  • Knee Control: The opponent’s knee needs to be controlled in order to put on a heel. You need to have your legs controlling their leg above their knee to keep it in position for the heel hook. 
  • No Space: Whether you’re doing an inside or outside heel hook, you cannot have any space open. Any space you leave open will give your opponent the opportunity to escape, so try to leave no space available. 
  • Hip Alignment: Your hips need to be in line with your opponent’s hips, If they aren’t directly lined up together, they can easily use the angle to escape your submission. 
  • Fall Back Before You Turn: Before you try to crank the opponent’s foot, you need to fall back and establish control of their foot. If you just try to hook the heel and turn quickly it won’t work and they will escape. So remember to first turn into the foot to get control, then fall to your back shoulder as you turn. 
  • Hook With Your Wrist: When doing a heel hook always control their foot with the blade of your wrist. There’s too much space in the crook of your elbow or armpit to properly lock in a heel hook. So always remember to get a palm on palm grip and have the blade of your wrist across their heel. 
  • Make An Angle: To get the heel hook, you need to force their leg into an angle around  90 degrees for the submission. You won’t get a heel hook on your opponent if their leg is straight. 

Final Thoughts

We barely scratched the surface on heel hook jiu jitsu entries in this article. There are numerous heel hook entries from different leg lock systems that would improve your Jiu Jitsu game.   

You may be nervous about training with heel hooks, but knowing them will make you a more complete grappler.

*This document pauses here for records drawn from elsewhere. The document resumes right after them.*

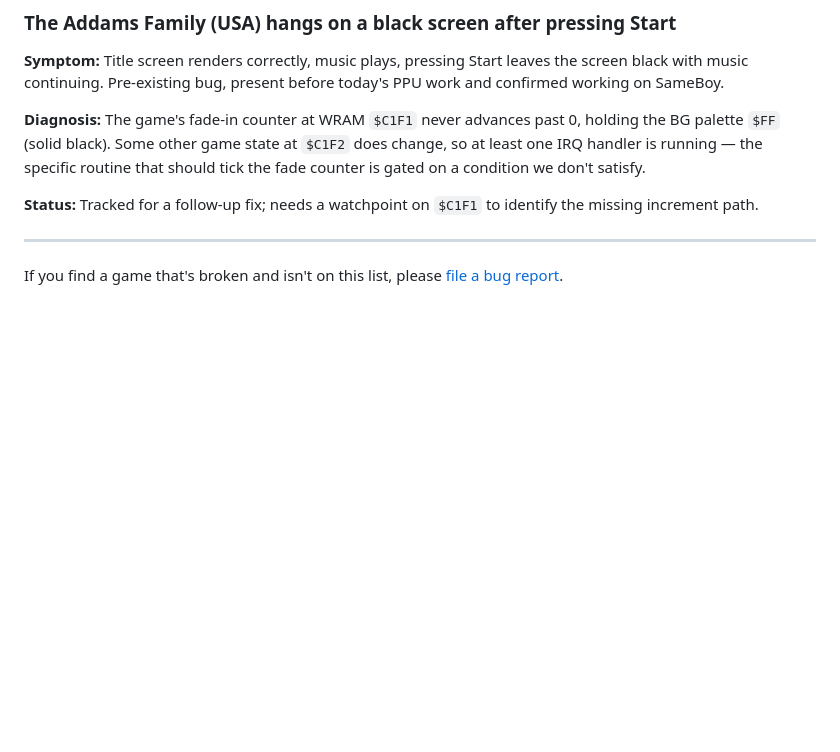
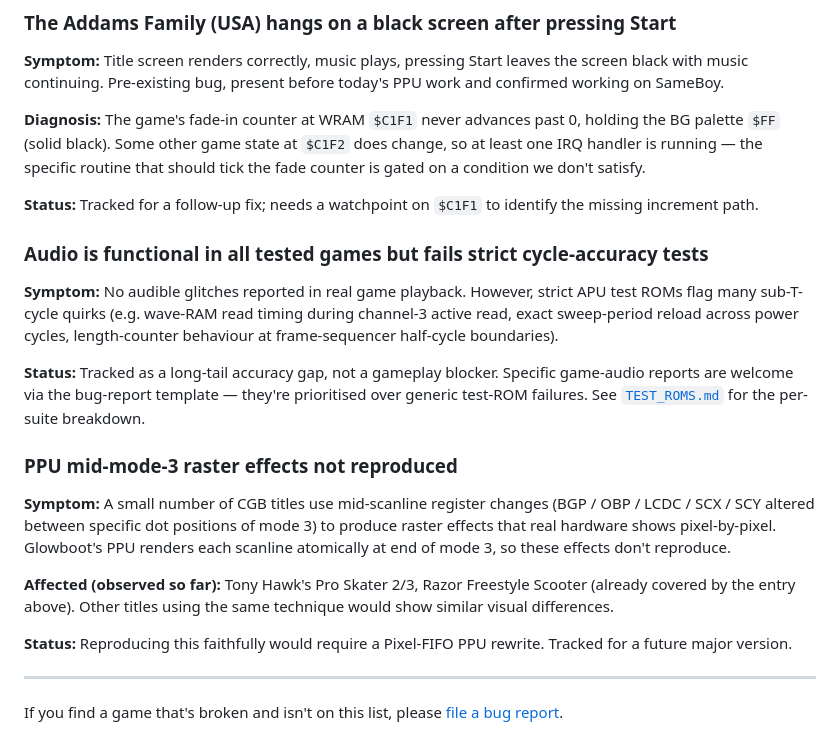
Before and after one commit to glowboot/glowboot, a Markdown page: COMPATIBILITY.md, the part around the change. GitHub-like rendering; blank space fills up the shorter version.

Commit message:
docs(GB-0001): document APU + PPU mid-mode-3 known limitations in COMPATIBILITY.md

```diff
--- a/COMPATIBILITY.md
+++ b/COMPATIBILITY.md
@@ -99,6 +99,20 @@ These games are commonly used as emulator-accuracy benchmarks because they exerc
 
 **Status:** Tracked for a follow-up fix; needs a watchpoint on `$C1F1` to identify the missing increment path.
 
+### Audio is functional in all tested games but fails strict cycle-accuracy tests
+
+**Symptom:** No audible glitches reported in real game playback. However, strict APU test ROMs flag many sub-T-cycle quirks (e.g. wave-RAM read timing during channel-3 active read, exact sweep-period reload across power cycles, length-counter behaviour at frame-sequencer half-cycle boundaries).
+
+**Status:** Tracked as a long-tail accuracy gap, not a gameplay blocker. Specific game-audio reports are welcome via the bug-report template — they're prioritised over generic test-ROM failures. See [`TEST_ROMS.md`](./TEST_ROMS.md) for the per-suite breakdown.
+
+### PPU mid-mode-3 raster effects not reproduced
+
+**Symptom:** A small number of CGB titles use mid-scanline register changes (BGP / OBP / LCDC / SCX / SCY altered between specific dot positions of mode 3) to produce raster effects that real hardware shows pixel-by-pixel. Glowboot's PPU renders each scanline atomically at end of mode 3, so these effects don't reproduce.
+
+**Affected (observed so far):** Tony Hawk's Pro Skater 2/3, Razor Freestyle Scooter (already covered by the entry above). Other titles using the same technique would show similar visual differences.
+
+**Status:** Reproducing this faithfully would require a Pixel-FIFO PPU rewrite. Tracked for a future major version.
+
 ---
 
 If you find a game that's broken and isn't on this list, please [file a bug report](https://github.com/glowboot/glowboot/issues/new/choose).
```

As Dean Lister told John Danaher, when he asked him about leglocks.   

“Why would you ignore 50% of the human body?”- Dean Lister. The answer to that is simple – you don’t